= Your assignment =
Look through the entries for the string "align", and copy each line that holds it.

= Records supplied =
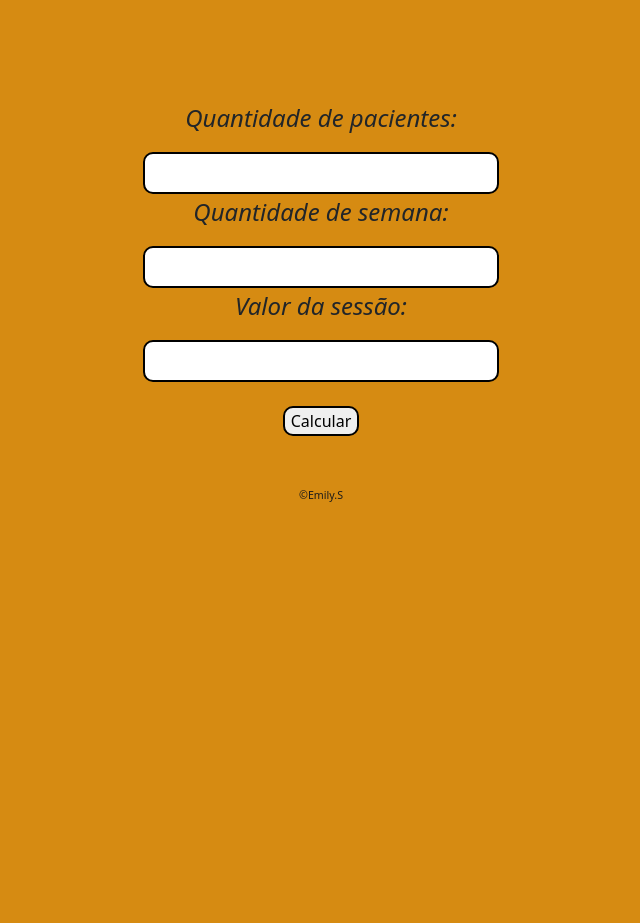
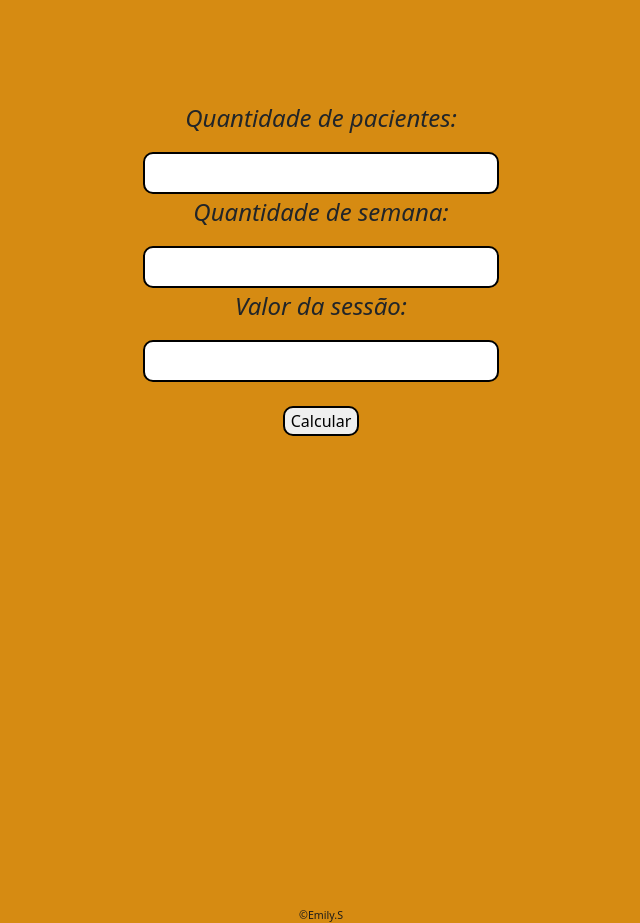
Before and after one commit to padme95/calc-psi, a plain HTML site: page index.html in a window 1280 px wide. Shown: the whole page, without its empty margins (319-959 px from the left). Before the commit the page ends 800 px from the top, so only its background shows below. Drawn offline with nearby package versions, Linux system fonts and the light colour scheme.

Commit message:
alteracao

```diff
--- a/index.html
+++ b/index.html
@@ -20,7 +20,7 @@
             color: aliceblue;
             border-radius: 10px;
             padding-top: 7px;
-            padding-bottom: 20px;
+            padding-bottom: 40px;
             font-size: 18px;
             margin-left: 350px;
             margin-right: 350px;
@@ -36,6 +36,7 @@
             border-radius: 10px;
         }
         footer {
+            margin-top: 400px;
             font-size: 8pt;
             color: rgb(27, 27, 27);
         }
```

---

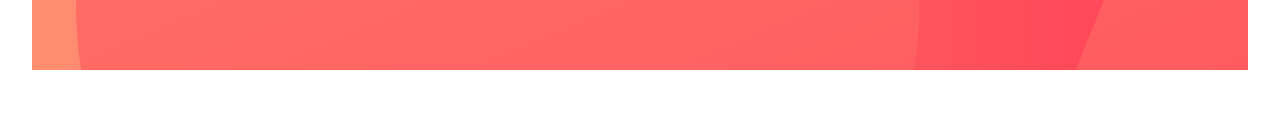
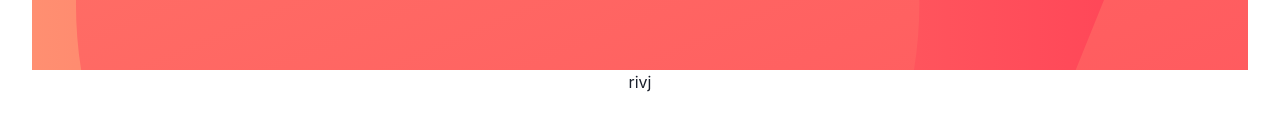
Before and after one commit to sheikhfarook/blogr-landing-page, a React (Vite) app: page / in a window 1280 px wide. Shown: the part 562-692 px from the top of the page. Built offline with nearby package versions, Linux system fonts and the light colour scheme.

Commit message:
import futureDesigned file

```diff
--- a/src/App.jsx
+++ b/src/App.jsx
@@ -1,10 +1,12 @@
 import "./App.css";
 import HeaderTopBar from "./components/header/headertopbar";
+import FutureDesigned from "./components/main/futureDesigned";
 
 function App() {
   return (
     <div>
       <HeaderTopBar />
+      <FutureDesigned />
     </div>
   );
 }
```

* * *

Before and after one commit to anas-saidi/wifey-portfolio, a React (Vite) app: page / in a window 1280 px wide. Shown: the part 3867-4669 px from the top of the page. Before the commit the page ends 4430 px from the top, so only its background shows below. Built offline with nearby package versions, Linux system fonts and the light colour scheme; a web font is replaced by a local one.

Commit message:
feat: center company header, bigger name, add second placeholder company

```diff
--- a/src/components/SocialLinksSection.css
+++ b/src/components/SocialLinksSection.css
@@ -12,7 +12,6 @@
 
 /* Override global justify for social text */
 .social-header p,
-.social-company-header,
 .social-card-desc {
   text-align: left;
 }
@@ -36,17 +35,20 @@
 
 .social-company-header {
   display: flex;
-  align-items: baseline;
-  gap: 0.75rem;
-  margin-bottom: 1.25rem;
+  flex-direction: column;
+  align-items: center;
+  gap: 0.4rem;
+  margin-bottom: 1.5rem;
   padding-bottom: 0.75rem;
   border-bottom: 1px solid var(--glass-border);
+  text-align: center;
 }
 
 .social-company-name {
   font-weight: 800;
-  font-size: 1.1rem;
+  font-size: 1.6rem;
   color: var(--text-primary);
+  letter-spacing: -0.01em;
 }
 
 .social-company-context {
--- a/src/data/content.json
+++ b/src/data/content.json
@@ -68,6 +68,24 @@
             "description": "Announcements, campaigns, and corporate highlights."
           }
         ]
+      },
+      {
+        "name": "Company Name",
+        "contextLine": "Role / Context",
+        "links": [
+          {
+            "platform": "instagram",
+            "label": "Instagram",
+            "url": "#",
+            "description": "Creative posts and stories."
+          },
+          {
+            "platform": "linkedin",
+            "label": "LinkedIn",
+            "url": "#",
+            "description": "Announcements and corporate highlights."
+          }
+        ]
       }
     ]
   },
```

= Task output =
   text-align: left;
-  align-items: baseline;
+  align-items: center;
+  text-align: center;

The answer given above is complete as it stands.